**WHAT THE TASK ASKS:** Where in the data does the word "components" appear? Find those lines and copy them.

======

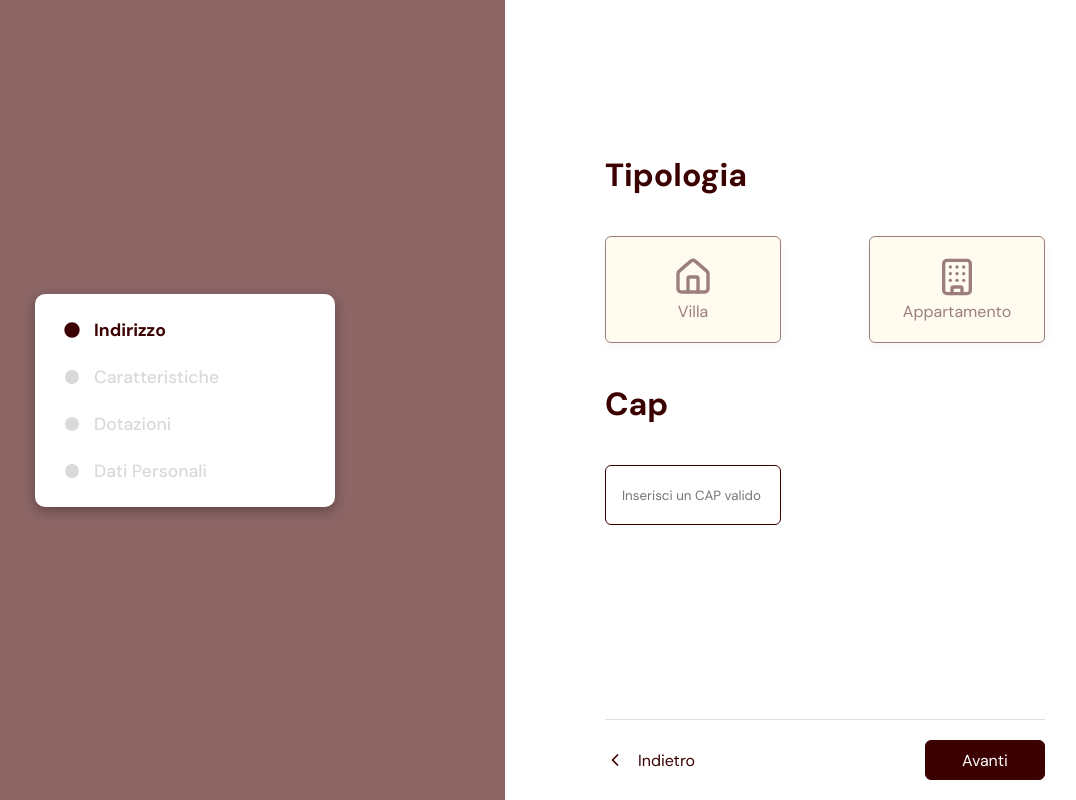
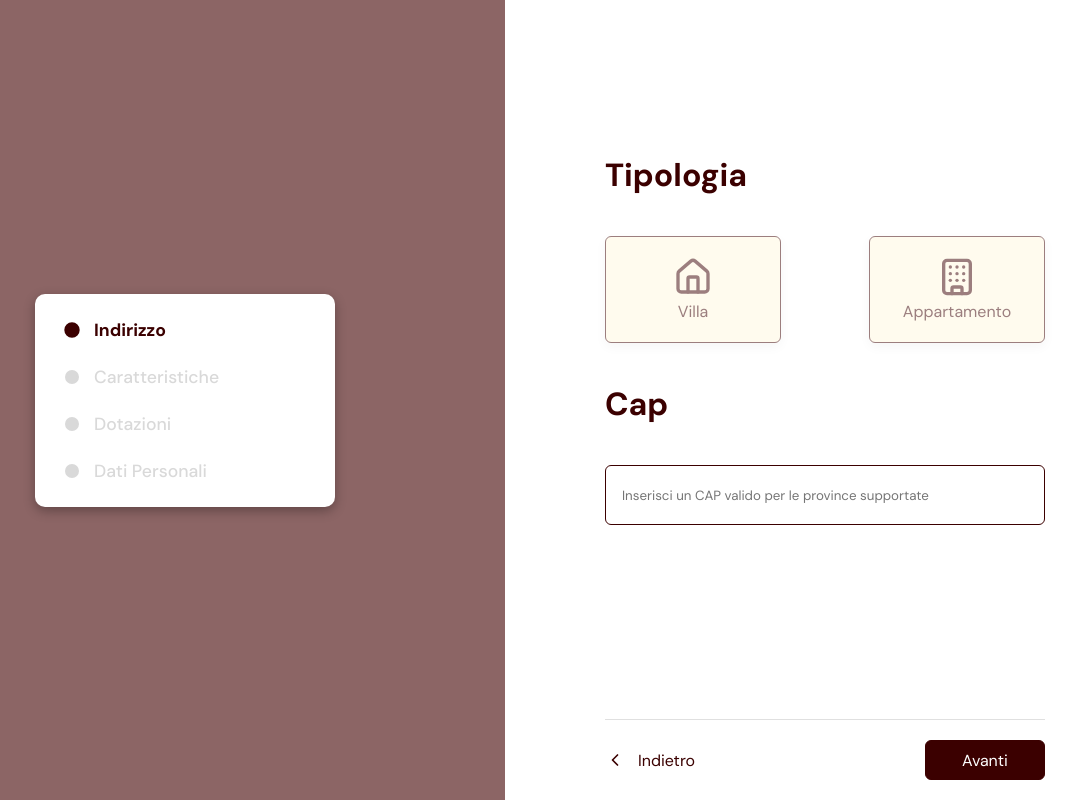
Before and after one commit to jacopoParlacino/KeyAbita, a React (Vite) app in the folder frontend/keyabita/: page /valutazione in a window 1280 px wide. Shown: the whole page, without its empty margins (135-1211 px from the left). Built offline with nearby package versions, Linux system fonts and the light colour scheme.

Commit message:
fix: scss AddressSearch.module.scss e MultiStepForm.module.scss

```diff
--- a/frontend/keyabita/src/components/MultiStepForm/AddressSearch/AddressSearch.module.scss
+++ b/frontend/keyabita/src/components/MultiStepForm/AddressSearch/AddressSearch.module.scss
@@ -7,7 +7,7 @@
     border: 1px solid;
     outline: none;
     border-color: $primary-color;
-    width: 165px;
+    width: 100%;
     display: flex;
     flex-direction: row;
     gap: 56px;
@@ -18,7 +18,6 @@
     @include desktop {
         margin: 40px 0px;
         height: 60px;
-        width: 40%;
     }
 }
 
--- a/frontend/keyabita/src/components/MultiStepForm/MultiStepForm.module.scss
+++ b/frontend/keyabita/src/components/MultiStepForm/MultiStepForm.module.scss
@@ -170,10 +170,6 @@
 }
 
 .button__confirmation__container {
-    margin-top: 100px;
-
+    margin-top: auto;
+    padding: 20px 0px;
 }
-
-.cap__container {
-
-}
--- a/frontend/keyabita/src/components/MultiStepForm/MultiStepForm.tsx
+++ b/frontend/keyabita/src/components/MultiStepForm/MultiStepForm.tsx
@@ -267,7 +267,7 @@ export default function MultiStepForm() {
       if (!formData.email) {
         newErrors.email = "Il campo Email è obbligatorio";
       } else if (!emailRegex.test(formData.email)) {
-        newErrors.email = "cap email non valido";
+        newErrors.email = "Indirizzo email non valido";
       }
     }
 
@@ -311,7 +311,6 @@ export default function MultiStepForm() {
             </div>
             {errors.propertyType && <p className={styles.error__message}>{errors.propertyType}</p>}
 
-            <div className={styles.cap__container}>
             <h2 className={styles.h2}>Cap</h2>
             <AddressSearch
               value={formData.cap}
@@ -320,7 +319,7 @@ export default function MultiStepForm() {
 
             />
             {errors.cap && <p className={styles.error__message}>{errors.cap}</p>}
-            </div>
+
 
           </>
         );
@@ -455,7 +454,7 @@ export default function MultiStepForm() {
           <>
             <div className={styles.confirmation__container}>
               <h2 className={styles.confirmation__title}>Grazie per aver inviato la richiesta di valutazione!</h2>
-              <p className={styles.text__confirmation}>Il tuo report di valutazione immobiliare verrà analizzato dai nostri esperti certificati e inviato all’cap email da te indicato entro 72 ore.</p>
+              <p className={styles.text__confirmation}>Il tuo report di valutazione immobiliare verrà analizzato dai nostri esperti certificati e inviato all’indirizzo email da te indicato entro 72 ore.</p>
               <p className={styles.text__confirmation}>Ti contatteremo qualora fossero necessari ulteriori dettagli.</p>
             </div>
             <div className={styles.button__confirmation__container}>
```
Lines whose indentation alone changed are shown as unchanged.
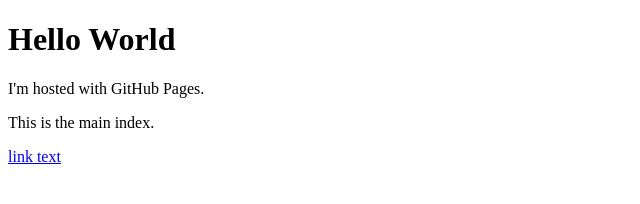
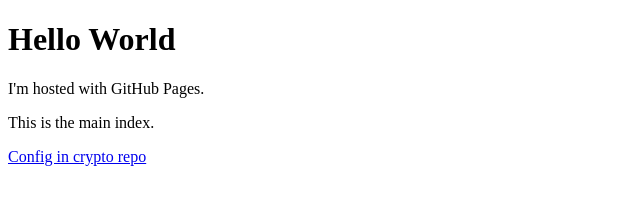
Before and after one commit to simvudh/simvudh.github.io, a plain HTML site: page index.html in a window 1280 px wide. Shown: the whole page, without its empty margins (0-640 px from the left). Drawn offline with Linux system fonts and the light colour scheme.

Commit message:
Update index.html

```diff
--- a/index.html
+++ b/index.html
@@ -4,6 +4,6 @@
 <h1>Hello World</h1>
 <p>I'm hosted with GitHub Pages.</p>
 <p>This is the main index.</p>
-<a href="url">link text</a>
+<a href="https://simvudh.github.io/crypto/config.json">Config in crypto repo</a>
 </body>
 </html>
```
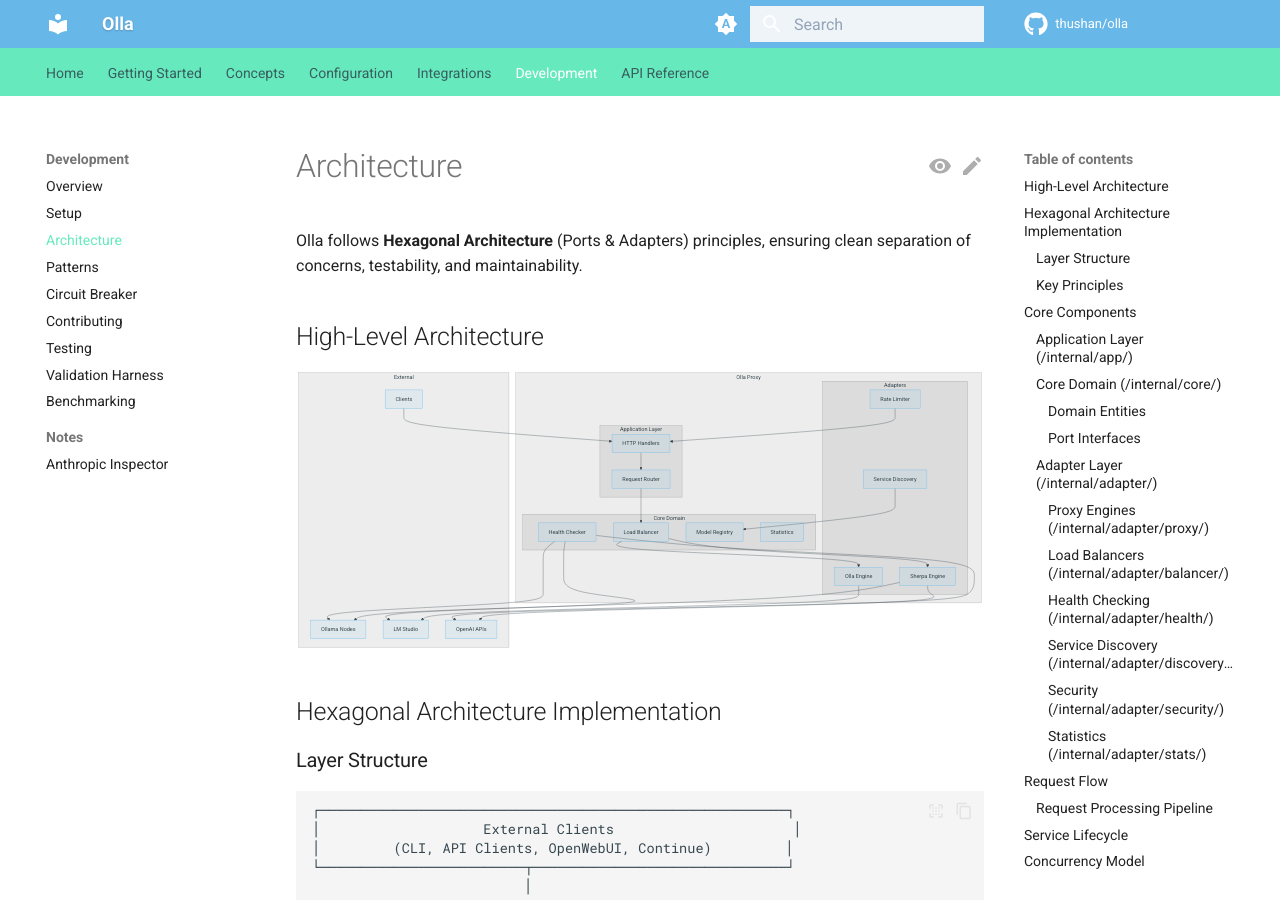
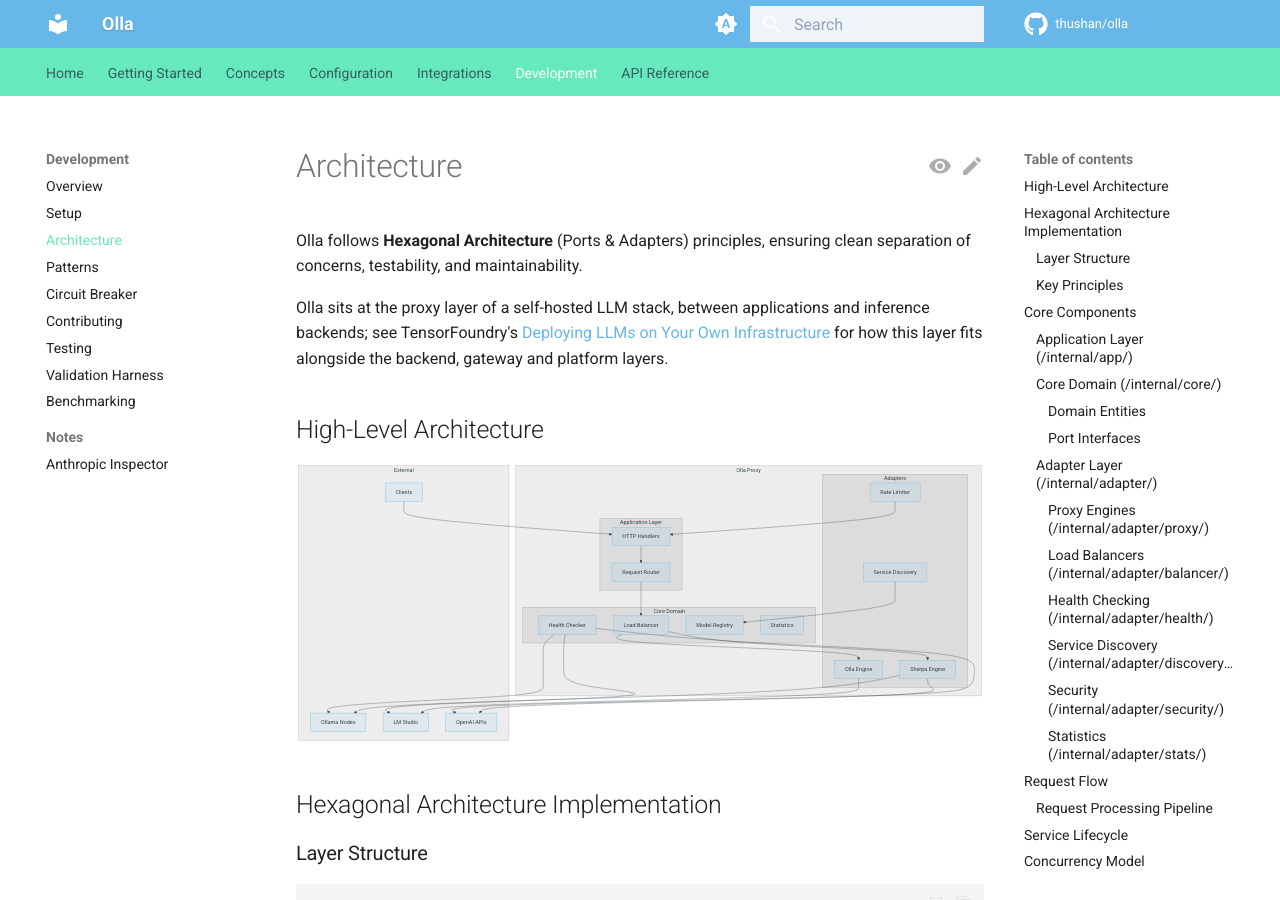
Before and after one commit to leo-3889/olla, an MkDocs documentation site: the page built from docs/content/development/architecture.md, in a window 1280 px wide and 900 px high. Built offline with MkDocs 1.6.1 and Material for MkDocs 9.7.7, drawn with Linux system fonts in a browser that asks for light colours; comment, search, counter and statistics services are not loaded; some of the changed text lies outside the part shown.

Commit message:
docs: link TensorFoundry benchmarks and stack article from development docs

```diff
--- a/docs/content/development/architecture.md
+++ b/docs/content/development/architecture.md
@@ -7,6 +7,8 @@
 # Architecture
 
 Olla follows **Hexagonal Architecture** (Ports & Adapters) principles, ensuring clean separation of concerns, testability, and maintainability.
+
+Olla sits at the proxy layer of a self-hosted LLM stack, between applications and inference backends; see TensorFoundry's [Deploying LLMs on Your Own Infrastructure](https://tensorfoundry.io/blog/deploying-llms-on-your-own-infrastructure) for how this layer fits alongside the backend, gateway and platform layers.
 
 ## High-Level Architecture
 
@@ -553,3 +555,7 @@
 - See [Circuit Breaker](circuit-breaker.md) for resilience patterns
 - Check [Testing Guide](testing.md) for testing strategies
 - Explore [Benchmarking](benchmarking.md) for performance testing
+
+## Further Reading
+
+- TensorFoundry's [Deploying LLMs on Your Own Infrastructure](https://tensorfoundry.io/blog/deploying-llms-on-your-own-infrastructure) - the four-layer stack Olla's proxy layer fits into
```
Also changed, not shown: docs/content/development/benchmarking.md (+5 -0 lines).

======

**WORKED SOLUTION:**
--- a/frontend/keyabita/src/components/MultiStepForm/AddressSearch/AddressSearch.module.scss
+++ b/frontend/keyabita/src/components/MultiStepForm/AddressSearch/AddressSearch.module.scss
--- a/frontend/keyabita/src/components/MultiStepForm/MultiStepForm.module.scss
+++ b/frontend/keyabita/src/components/MultiStepForm/MultiStepForm.module.scss
--- a/frontend/keyabita/src/components/MultiStepForm/MultiStepForm.tsx
+++ b/frontend/keyabita/src/components/MultiStepForm/MultiStepForm.tsx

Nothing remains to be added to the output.